The first coffee shop I found was one I had never frequented before. The waiters were friendly and there was a sign outside advertising "Full English Breakfast" and "Crumbled Eggs". No prices were listed on the sign; being wary of tourist establishments, I enquired about the prices of the two main breakfast options before choosing a table outside, beneath the apartment where the Greek author Irini Dendrinou used to live (opposite the old church of Aghios Andonis, near Spilia). I happen to be an admirer of her short stories, and I have read a number in Greek. I have to admit that I felt a little out of place, as a church service was still in progress at Saint Andonis, and the congregation would soon be coming out.

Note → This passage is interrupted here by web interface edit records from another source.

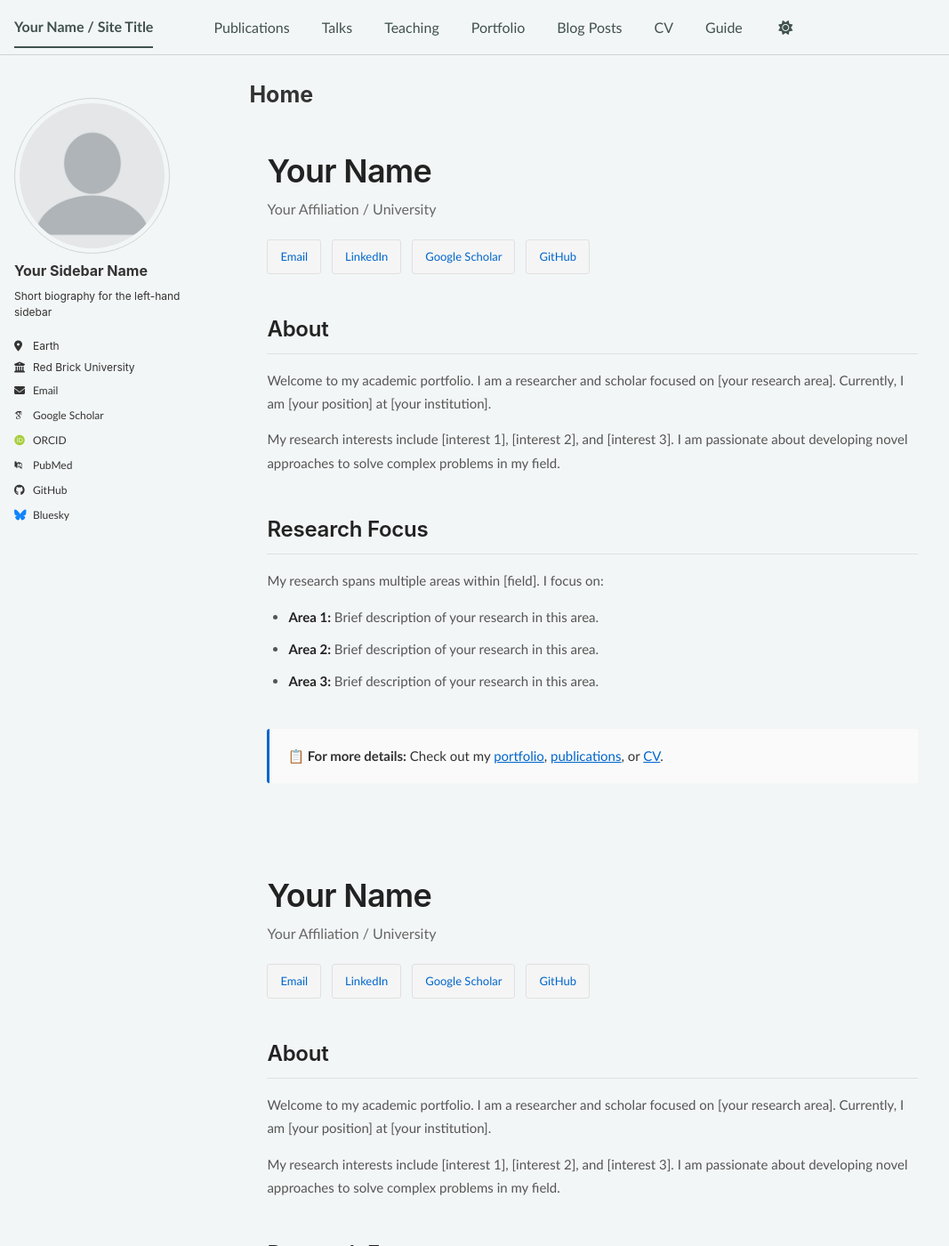
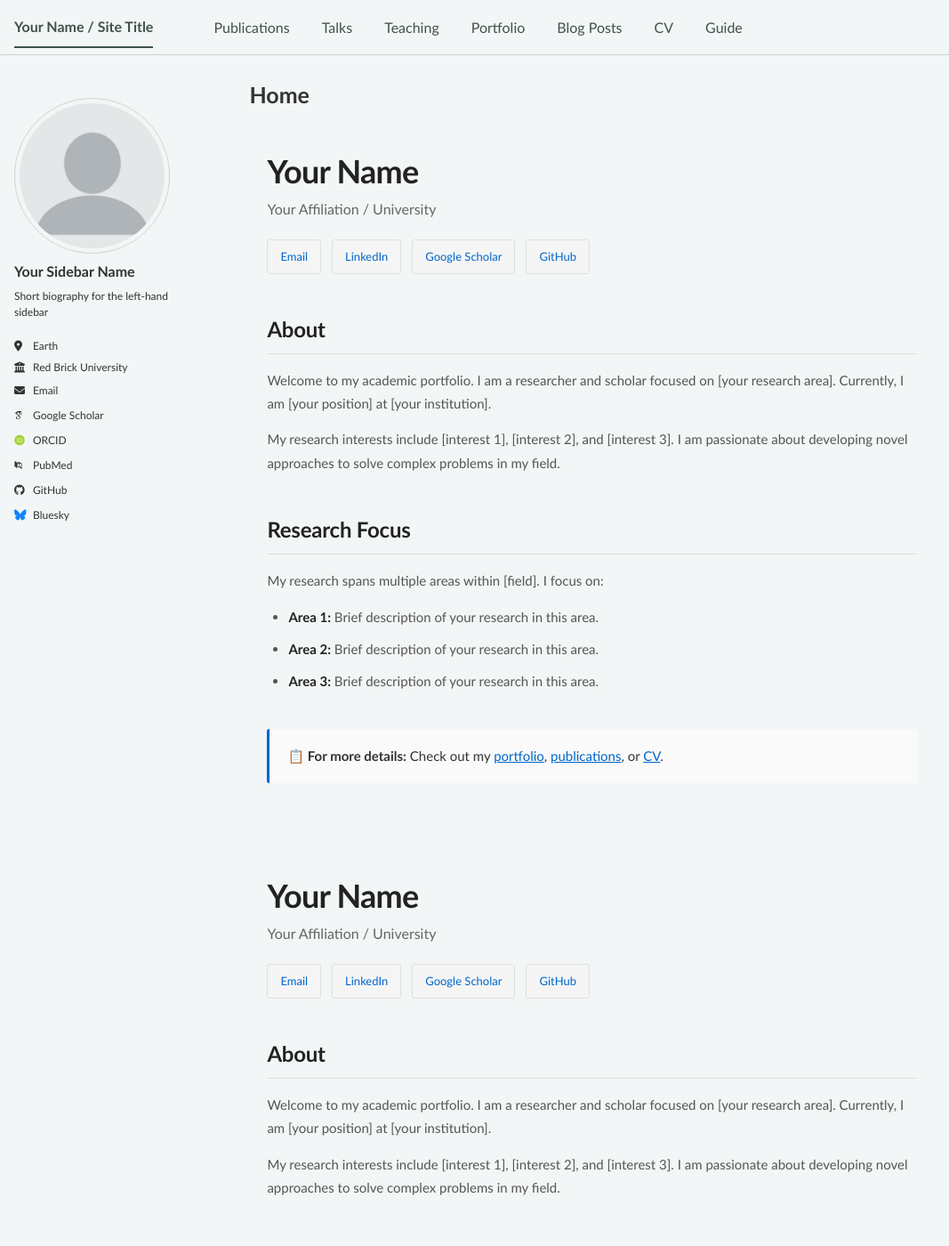
Before and after one commit to tanvir-redoy/tanvir-redoy.github.io, a Jekyll site: the page built from _pages/about.md, in a window 1280 px wide and 1400 px high. Shown: the whole window at 89% size, without its empty margins (0-1067 px from the left). Built offline with Jekyll 4.4.1, drawn with Linux system fonts in a browser that asks for light colours; some web fonts are replaced; a script bundle is joined from its source files by our own code; library files that are not in the unit come from our copies.

Commit message:
style: set Trebuchet MS as global font family across entire portfolio

```diff
--- a/_includes/masthead.html
+++ b/_includes/masthead.html
@@ -18,9 +18,10 @@
               <a href="{{ domain }}{{ link.url }}">{{ link.title }}</a>
             </li>
           {% endfor %}
-          <li id="theme-toggle" class="masthead__menu-item persist tail">
+          <!-- Theme toggle button removed -->
+          <!-- <li id="theme-toggle" class="masthead__menu-item persist tail">
             <a role="button" aria-labelledby="theme-icon"><i id="theme-icon" class="fa-solid fa-sun" aria-hidden="true" title="toggle theme"></i></a>
-          </li>
+          </li> -->
         </ul>
         <ul class="hidden-links hidden"></ul>
       </nav>
--- a/_layouts/default.html
+++ b/_layouts/default.html
@@ -18,12 +18,13 @@
 
     {{ content }}
 
-    <div class="page__footer">
+    <!-- Footer removed for clean aesthetic -->
+    <!-- <div class="page__footer">
       <footer>
         {% include footer/custom.html %}
         {% include footer.html %}
       </footer>
-    </div>
+    </div> -->
 
     {% include scripts.html %}
 
--- a/_sass/_themes.scss
+++ b/_sass/_themes.scss
@@ -15,7 +15,7 @@
 
 /* System typefaces */
 $serif                      : Georgia, Times, serif;
-$sans-serif                 : -apple-system, ".SFNSText-Regular", "San Francisco", "Roboto", "Segoe UI", "Helvetica Neue", "Lucida Grande", Arial, sans-serif;
+$sans-serif                 : "Trebuchet MS", Helvetica, sans-serif;
 $monospace                  : Monaco, Consolas, "Lucida Console", monospace;
 
 /* Sans serif typefaces */
```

I was thinking about the potential cultural clash of tourists scoffing English breakfasts as pious elderly Greek church-goers emerged into the daylight after saying their prayers.
One of the waiters, to whom I spoke in Greek, told me that the "Full English" was 8 Euros and "Crumbled Eggs" (scrambled eggs - a deliberate mistake to attract the tourists) was 4 Euros. Together with my Greek coffee I was expecting a bill for 6 Euros.
I enjoyed a chat with a nearby shopkeeper who told me more about the Dendrinou apartment.
When I went inside to pay the bill, the owner of the coffee shop asked for eleven euros and fifty cents, which I queried (2 euros the coffee, eight euros the "crumbled egg", and one euro fifty cents for some bread which I hadn't ordered). Total eleven euros fifty cents, instead of the expected six euros.
It rather spoilt the morning's walk, and the pleasure of discovering the Irini Dendrinou plaque and apartment, which I had never noticed before.
Food for thought, about linguistic misunderstandings and minor cultural clashes, even after fifty years. I think Irini Dendrinou, had she been alive and able to observe the interactions, would have been able to create a telling scene in one of her outstanding short stories, such as those collected and edited by Prof. Theodosios Pylarinos (Θεοδόσης Πυλαρινός) for a limited, non-commercial edition, which should be made more widely available, and translated into other languages. I particularly enjoyed The Ball Gown (To Forema tou Chorou).
Irini Dendrinou, writer and feminist, 1901 (centre)